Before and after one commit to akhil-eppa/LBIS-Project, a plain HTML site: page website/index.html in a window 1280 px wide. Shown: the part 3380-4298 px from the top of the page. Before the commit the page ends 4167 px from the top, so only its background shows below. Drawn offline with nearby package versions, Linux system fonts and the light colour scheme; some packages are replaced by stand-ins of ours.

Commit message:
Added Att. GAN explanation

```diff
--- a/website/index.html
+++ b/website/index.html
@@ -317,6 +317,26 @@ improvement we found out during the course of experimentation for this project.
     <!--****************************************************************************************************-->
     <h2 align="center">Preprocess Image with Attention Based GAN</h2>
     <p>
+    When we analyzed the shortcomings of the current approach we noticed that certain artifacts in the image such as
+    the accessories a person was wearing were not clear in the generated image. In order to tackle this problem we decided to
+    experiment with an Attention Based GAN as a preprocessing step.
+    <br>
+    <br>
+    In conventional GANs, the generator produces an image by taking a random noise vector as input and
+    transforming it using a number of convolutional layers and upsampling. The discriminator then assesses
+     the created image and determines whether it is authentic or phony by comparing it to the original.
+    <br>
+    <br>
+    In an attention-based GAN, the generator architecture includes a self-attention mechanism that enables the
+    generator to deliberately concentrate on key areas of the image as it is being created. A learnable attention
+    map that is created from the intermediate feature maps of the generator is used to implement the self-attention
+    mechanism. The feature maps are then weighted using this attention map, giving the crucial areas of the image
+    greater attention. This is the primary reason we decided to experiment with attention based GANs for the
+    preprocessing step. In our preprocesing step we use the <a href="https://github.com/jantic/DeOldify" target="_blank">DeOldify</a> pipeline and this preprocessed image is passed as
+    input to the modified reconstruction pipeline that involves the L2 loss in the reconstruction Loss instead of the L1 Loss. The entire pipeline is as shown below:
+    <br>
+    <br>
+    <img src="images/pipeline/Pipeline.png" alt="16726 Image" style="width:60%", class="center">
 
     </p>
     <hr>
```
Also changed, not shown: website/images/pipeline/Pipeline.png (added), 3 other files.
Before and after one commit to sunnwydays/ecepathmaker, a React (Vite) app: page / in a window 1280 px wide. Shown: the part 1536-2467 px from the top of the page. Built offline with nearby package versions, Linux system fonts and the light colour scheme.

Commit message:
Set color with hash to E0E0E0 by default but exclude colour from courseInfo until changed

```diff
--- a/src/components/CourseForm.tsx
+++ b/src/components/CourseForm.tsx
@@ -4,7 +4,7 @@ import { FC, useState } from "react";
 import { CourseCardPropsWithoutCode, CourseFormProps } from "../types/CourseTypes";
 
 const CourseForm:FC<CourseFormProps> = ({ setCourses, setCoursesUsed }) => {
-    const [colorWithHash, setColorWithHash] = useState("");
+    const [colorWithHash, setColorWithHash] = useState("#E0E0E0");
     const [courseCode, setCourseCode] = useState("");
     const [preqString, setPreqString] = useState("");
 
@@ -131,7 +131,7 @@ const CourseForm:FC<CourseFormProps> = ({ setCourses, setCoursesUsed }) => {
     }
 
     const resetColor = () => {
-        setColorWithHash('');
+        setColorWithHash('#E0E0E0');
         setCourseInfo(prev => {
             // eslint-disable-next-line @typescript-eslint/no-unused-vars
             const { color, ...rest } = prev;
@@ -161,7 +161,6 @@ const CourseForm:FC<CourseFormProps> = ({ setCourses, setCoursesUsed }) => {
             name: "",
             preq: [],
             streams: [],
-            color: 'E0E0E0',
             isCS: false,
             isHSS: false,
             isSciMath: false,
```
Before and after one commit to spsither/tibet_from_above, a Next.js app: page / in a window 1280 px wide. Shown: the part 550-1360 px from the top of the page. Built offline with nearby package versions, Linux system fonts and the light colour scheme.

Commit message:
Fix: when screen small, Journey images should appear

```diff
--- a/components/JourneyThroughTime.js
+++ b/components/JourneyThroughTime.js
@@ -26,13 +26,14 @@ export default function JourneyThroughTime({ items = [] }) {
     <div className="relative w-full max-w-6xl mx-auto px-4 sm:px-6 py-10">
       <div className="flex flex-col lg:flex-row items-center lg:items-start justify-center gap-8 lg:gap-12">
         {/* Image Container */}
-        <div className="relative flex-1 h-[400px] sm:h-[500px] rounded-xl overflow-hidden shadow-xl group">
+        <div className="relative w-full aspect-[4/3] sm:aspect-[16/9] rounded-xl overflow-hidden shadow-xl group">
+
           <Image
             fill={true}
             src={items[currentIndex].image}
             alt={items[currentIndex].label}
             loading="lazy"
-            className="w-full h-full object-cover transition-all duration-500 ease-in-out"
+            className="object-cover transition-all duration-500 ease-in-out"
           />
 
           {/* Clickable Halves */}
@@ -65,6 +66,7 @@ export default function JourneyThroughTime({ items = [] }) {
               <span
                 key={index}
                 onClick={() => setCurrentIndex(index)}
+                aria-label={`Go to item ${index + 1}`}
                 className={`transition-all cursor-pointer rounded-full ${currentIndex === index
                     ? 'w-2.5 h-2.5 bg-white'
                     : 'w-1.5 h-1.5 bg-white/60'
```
· · · · · · ·
TASK BRIEF> Extract the whole listing, character for character.

RESULT FOR THIS EXERCISE>
Before and after one commit to akhil-eppa/LBIS-Project, a plain HTML site: page website/index.html in a window 1280 px wide. Shown: the part 3380-4298 px from the top of the page. Before the commit the page ends 4167 px from the top, so only its background shows below. Drawn offline with nearby package versions, Linux system fonts and the light colour scheme; some packages are replaced by stand-ins of ours.

Commit message:
Added Att. GAN explanation

```diff
--- a/website/index.html
+++ b/website/index.html
@@ -317,6 +317,26 @@ improvement we found out during the course of experimentation for this project.
     <!--****************************************************************************************************-->
     <h2 align="center">Preprocess Image with Attention Based GAN</h2>
     <p>
+    When we analyzed the shortcomings of the current approach we noticed that certain artifacts in the image such as
+    the accessories a person was wearing were not clear in the generated image. In order to tackle this problem we decided to
+    experiment with an Attention Based GAN as a preprocessing step.
+    <br>
+    <br>
+    In conventional GANs, the generator produces an image by taking a random noise vector as input and
+    transforming it using a number of convolutional layers and upsampling. The discriminator then assesses
+     the created image and determines whether it is authentic or phony by comparing it to the original.
+    <br>
+    <br>
+    In an attention-based GAN, the generator architecture includes a self-attention mechanism that enables the
+    generator to deliberately concentrate on key areas of the image as it is being created. A learnable attention
+    map that is created from the intermediate feature maps of the generator is used to implement the self-attention
+    mechanism. The feature maps are then weighted using this attention map, giving the crucial areas of the image
+    greater attention. This is the primary reason we decided to experiment with attention based GANs for the
+    preprocessing step. In our preprocesing step we use the <a href="https://github.com/jantic/DeOldify" target="_blank">DeOldify</a> pipeline and this preprocessed image is passed as
+    input to the modified reconstruction pipeline that involves the L2 loss in the reconstruction Loss instead of the L1 Loss. The entire pipeline is as shown below:
+    <br>
+    <br>
+    <img src="images/pipeline/Pipeline.png" alt="16726 Image" style="width:60%", class="center">
 
     </p>
     <hr>
```
Also changed, not shown: website/images/pipeline/Pipeline.png (added), 3 other files.
Before and after one commit to sunnwydays/ecepathmaker, a React (Vite) app: page / in a window 1280 px wide. Shown: the part 1536-2467 px from the top of the page. Built offline with nearby package versions, Linux system fonts and the light colour scheme.

Commit message:
Set color with hash to E0E0E0 by default but exclude colour from courseInfo until changed

```diff
--- a/src/components/CourseForm.tsx
+++ b/src/components/CourseForm.tsx
@@ -4,7 +4,7 @@ import { FC, useState } from "react";
 import { CourseCardPropsWithoutCode, CourseFormProps } from "../types/CourseTypes";
 
 const CourseForm:FC<CourseFormProps> = ({ setCourses, setCoursesUsed }) => {
-    const [colorWithHash, setColorWithHash] = useState("");
+    const [colorWithHash, setColorWithHash] = useState("#E0E0E0");
     const [courseCode, setCourseCode] = useState("");
     const [preqString, setPreqString] = useState("");
 
@@ -131,7 +131,7 @@ const CourseForm:FC<CourseFormProps> = ({ setCourses, setCoursesUsed }) => {
     }
 
     const resetColor = () => {
-        setColorWithHash('');
+        setColorWithHash('#E0E0E0');
         setCourseInfo(prev => {
             // eslint-disable-next-line @typescript-eslint/no-unused-vars
             const { color, ...rest } = prev;
@@ -161,7 +161,6 @@ const CourseForm:FC<CourseFormProps> = ({ setCourses, setCoursesUsed }) => {
             name: "",
             preq: [],
             streams: [],
-            color: 'E0E0E0',
             isCS: false,
             isHSS: false,
             isSciMath: false,
```
Before and after one commit to spsither/tibet_from_above, a Next.js app: page / in a window 1280 px wide. Shown: the part 550-1360 px from the top of the page. Built offline with nearby package versions, Linux system fonts and the light colour scheme.

Commit message:
Fix: when screen small, Journey images should appear

```diff
--- a/components/JourneyThroughTime.js
+++ b/components/JourneyThroughTime.js
@@ -26,13 +26,14 @@ export default function JourneyThroughTime({ items = [] }) {
     <div className="relative w-full max-w-6xl mx-auto px-4 sm:px-6 py-10">
       <div className="flex flex-col lg:flex-row items-center lg:items-start justify-center gap-8 lg:gap-12">
         {/* Image Container */}
-        <div className="relative flex-1 h-[400px] sm:h-[500px] rounded-xl overflow-hidden shadow-xl group">
+        <div className="relative w-full aspect-[4/3] sm:aspect-[16/9] rounded-xl overflow-hidden shadow-xl group">
+
           <Image
             fill={true}
             src={items[currentIndex].image}
             alt={items[currentIndex].label}
             loading="lazy"
-            className="w-full h-full object-cover transition-all duration-500 ease-in-out"
+            className="object-cover transition-all duration-500 ease-in-out"
           />
 
           {/* Clickable Halves */}
@@ -65,6 +66,7 @@ export default function JourneyThroughTime({ items = [] }) {
               <span
                 key={index}
                 onClick={() => setCurrentIndex(index)}
+                aria-label={`Go to item ${index + 1}`}
                 className={`transition-all cursor-pointer rounded-full ${currentIndex === index
                     ? 'w-2.5 h-2.5 bg-white'
                     : 'w-1.5 h-1.5 bg-white/60'
```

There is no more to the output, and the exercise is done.